Source information:
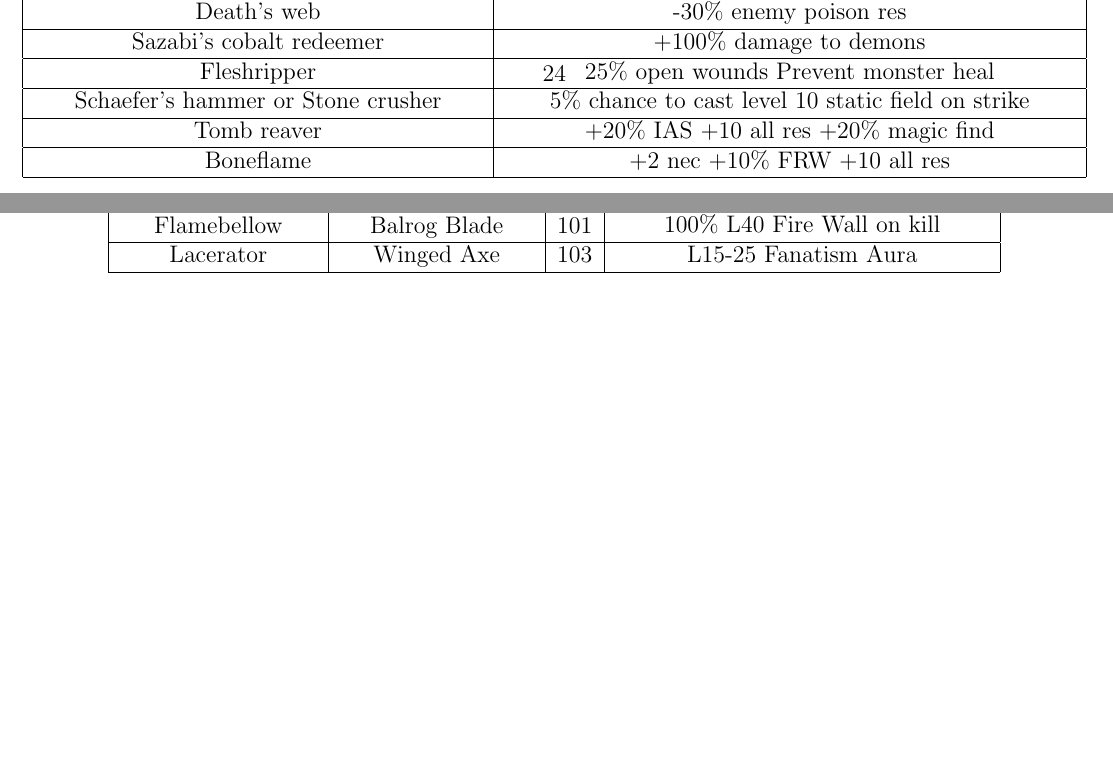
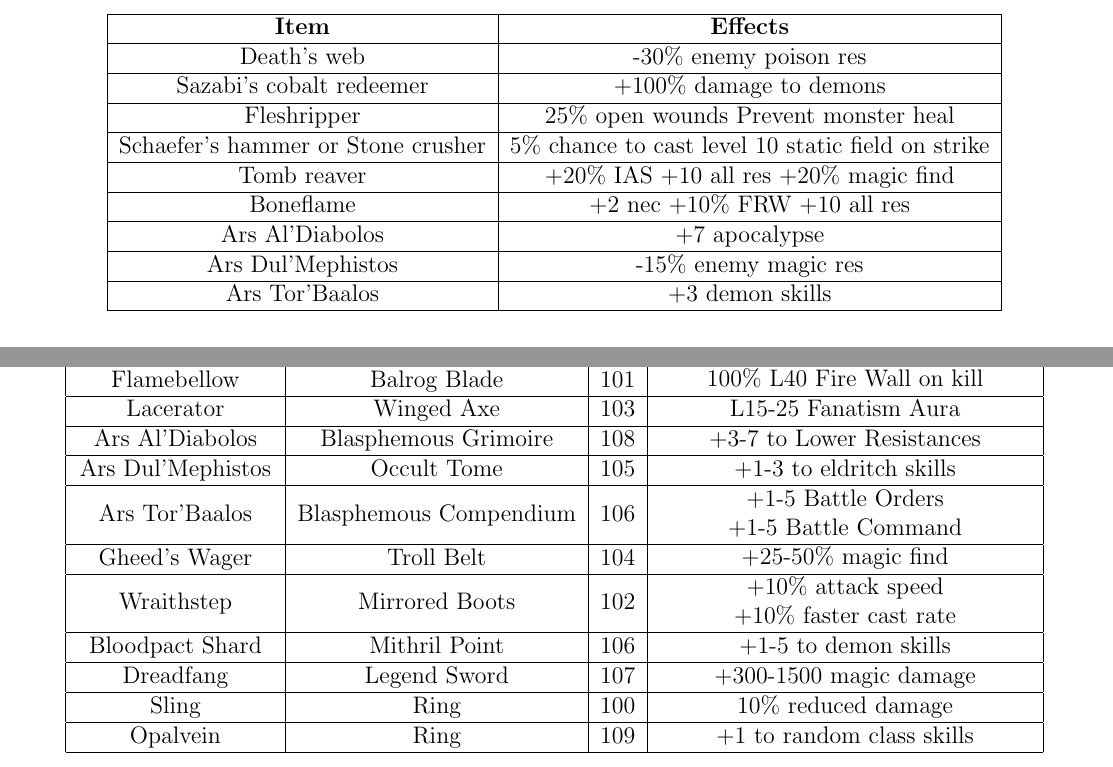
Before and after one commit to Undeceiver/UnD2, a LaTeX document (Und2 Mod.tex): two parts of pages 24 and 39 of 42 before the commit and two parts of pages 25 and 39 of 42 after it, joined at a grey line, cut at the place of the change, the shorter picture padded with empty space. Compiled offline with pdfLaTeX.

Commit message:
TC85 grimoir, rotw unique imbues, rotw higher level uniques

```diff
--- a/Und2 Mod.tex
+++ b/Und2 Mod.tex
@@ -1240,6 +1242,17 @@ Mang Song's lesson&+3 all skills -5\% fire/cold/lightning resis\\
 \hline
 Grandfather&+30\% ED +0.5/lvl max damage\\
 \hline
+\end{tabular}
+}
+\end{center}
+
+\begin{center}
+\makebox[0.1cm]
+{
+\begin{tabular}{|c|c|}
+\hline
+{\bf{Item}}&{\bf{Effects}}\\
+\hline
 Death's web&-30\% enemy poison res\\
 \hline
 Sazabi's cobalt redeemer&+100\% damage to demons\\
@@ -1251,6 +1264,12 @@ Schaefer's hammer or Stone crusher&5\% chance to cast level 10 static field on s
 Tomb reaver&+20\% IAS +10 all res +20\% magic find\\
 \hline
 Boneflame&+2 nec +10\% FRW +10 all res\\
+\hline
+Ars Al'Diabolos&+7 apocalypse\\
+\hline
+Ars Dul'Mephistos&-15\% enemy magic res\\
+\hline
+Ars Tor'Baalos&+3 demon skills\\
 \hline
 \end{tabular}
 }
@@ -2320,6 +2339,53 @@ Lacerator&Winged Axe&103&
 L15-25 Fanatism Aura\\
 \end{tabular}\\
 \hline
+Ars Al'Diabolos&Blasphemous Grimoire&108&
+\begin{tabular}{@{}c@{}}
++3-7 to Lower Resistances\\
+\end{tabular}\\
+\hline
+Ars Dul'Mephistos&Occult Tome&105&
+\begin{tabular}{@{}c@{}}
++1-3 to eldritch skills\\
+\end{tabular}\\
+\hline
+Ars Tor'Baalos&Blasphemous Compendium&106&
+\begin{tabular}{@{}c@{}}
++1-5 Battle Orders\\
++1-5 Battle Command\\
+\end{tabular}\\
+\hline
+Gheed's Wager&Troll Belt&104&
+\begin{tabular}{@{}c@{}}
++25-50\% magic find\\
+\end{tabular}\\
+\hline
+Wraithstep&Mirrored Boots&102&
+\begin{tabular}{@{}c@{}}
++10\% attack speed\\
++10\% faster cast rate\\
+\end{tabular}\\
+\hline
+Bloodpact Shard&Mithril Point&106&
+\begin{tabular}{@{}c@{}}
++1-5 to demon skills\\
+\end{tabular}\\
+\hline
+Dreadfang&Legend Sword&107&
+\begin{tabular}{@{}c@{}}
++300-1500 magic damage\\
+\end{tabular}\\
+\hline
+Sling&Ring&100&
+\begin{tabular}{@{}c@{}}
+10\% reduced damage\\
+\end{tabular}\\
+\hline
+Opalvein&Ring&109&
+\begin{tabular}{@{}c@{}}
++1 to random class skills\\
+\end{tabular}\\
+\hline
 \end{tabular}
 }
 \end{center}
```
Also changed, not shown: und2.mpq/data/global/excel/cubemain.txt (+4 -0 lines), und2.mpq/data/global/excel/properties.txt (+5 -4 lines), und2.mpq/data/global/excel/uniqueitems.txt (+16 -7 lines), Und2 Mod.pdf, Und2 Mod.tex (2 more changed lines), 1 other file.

Goal of the exercise:
Report back each line of the entries that holds the string "Mephistos".

Solution for this task:
+Ars Dul'Mephistos&-15\% enemy magic res\\
+Ars Dul'Mephistos&Occult Tome&105&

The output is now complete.